This story of love, family, tradition and cultural identity is especially poignant in today‘s environment; the characters are Arab - Lebanese, Jordanian, Iranian, Iraqi and Arab-American. Carefully nuanced and filled with exotic visuals, scents and the comforting essence of family, Abu-Jaber’s prose is transcendent, as rich as the pastries the protagonist, Sirine, serves to her customers. With hints of indigenous spices and caramelized sugar, the phrases blend together, creating memory. Abu-Jaber possesses the same lyrical vision as the prolific Alice Hoffman, page after page of vivid images that fill my mind.
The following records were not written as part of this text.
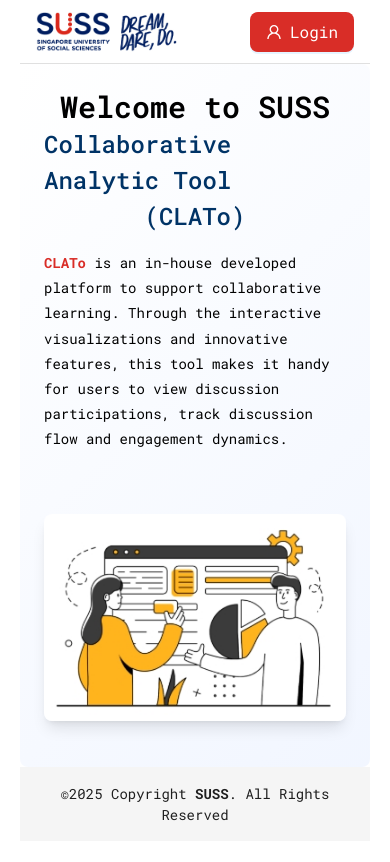
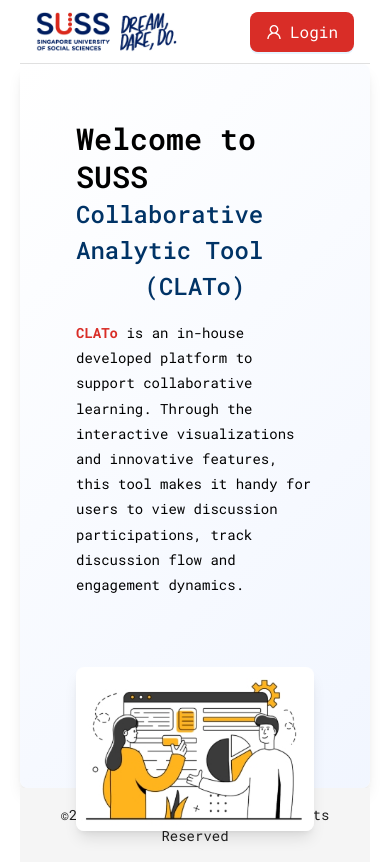
Before and after one commit to Davidyfxu/suss-react, a React (Vite) app: page / in a window 390 px wide. Built offline with nearby package versions, Linux system fonts and the light colour scheme.

Commit message:
feat: May 27

```diff
--- a/src/common/LandingPage/components/LPContent/ImageSection.tsx
+++ b/src/common/LandingPage/components/LPContent/ImageSection.tsx
@@ -10,7 +10,7 @@
       initial={{ opacity: 0, x: 50 }}
       animate={{ opacity: 1, x: 0 }}
       transition={{ duration: 0.8, ease: 'easeOut' }}
-      className="flex flex-col items-center justify-center p-6 space-y-4 w-full md:w-1/2"
+      className="flex flex-col items-center justify-center px-6 space-y-4 w-full md:py-6 md:w-1/2"
     >
       <motion.div
         initial={{ scale: 0.9, opacity: 0 }}
--- a/src/common/LandingPage/components/LPContent/index.tsx
+++ b/src/common/LandingPage/components/LPContent/index.tsx
@@ -10,12 +10,11 @@
     <Content>
       <div
         style={{
+          height: 'calc(100vh - 120px)',
           background:
             'linear-gradient(135deg, rgba(255,255,255,0.9) 0%, rgba(240,245,255,0.9) 100%)'
         }}
-        className={
-          'rounded-lg flex flex-col md:flex-row justify-evenly items-center'
-        }
+        className="rounded-lg flex flex-col gap-0 md:flex-row justify-evenly items-center p-8 md:p-12 gap-8 md:gap-12 shadow-lg"
       >
         <WelcomeSection
           title="Welcome to SUSS"
--- a/src/common/Login/index.tsx
+++ b/src/common/Login/index.tsx
@@ -4,7 +4,6 @@
 import { useUserStore } from '../../stores/userStore';
 import { useNavigate } from 'react-router-dom';
 import styles from './index.module.scss';
-import qrcodeImg from '../../assets/uri_qrcode.png';
 import { verify_otp } from '../api';
 
 const Login = () => {
@@ -123,22 +122,14 @@
       {/* superuser 二次验证弹窗 */}
       <Modal
         open={superuserModal}
-        title="Superuser Two-Factor Authentication"
+        title="Two-Factor Authentication"
         onCancel={() => setSuperuserModal(false)}
+        centered
+        width={300}
         footer={null}
       >
         <div className="flex flex-col items-center gap-4">
-          <div>
-            Please scan the QR code with your Authenticator app and enter the
-            6-digit code
-          </div>
-          <img
-            src={qrcodeImg}
-            alt="QR code"
-            width={200}
-            height={200}
-            style={{ borderRadius: 8 }}
-          />
+          <div>Please enter the 6-digit code</div>
           <Input
             placeholder="Enter 6-digit code"
             maxLength={6}
--- a/src/utils/fetch.tsx
+++ b/src/utils/fetch.tsx
@@ -1,7 +1,7 @@
 import axios, { AxiosInstance, AxiosRequestConfig, AxiosResponse } from 'axios';
 
-// export const BASE_URL = 'http://localhost:8000';
-export const BASE_URL = 'https://suss-django.zeabur.app';
+export const BASE_URL = 'http://localhost:8000';
+// export const BASE_URL = 'https://suss-django.zeabur.app';
 
 class HttpClient {
   private api: AxiosInstance;
```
Sirine is the main ingredient in this tasty concoction. At thirty-nine, the Arab-American Sirine luxuriates in the simple comforts of her life as cook in the Lebanese restaurant, Nadia’s Café, nestled in the hub of the Arab community in Los Angeles. While current events swirl around her, Sirine blithely attends to the ethnic dishes she lovingly prepares, stirring long-buried memories of her childhood longing for absentee parents who travel to distant lands in an effort at humanitarian aid. When, finally, they fail to return home, Sirine quietly closes her heart against further loss.
Then an exiled Iraqi professor of literature, Hanif Al Eyad, catches Sirine’s eye, and she is unable to deny herself this luxury, all the characteristic emotions of incipient love exploding in her heart as she is swept into the excitement and passion of the moment. Abu-Jaber’s tender love scenes are threaded with eroticism, that wonderful confusion of the first days of love.
The charismatic professor introduces reality into the developing romance; exiled from Iraq in his early twenties, when the political expediency of escape provided an enticing adventure, Han was too inexperienced to comprehend the enormity of his decision. Sirine must validate Han’s past if they are to progress toward the necessary intimacy of a meaningful relationship. Sirine resists, longing for the safety of those heady days of new romance. Finally, her innocence shattered, she understands the true nature of commitment, the balance between pleasure and pain; through this experience, Sirine becomes a more fully-realized woman.
Abu-Jaber has written more than a love story. Crescent is a mixture of fable and truth, drawing the reader into the Arab community, with all its complexities and allegiances. Her idiosyncratic characters bring their personal experiences, memories and family stories to Nadia’s Café. With passionate longing, they examine life in exile from beloved countries of origin: “When we walk away from home, we fall in love with our sadness."
Abu-Jaber welcomes us inside spice-scented, fragrant rooms where families gather for comfort, sharing familial traditions and hopes for the future. We struggle to understand cultural and ideological differences in a world made smaller by communication, yet obscured by the barriers of language and tradition. An antidote to our confusion, Crescent is a rich, exuberant experience, one that fills this reader to satiety, like a Middle-Eastern banquet topped off with vanilla ice cream for dessert, the perfect combination of the unexpected and the familiar. Blending cultural diversity and the daily banality of life in an urban American city, this talented author invites us to a bountiful buffet of humanity, a magnificent multi-cultural feast.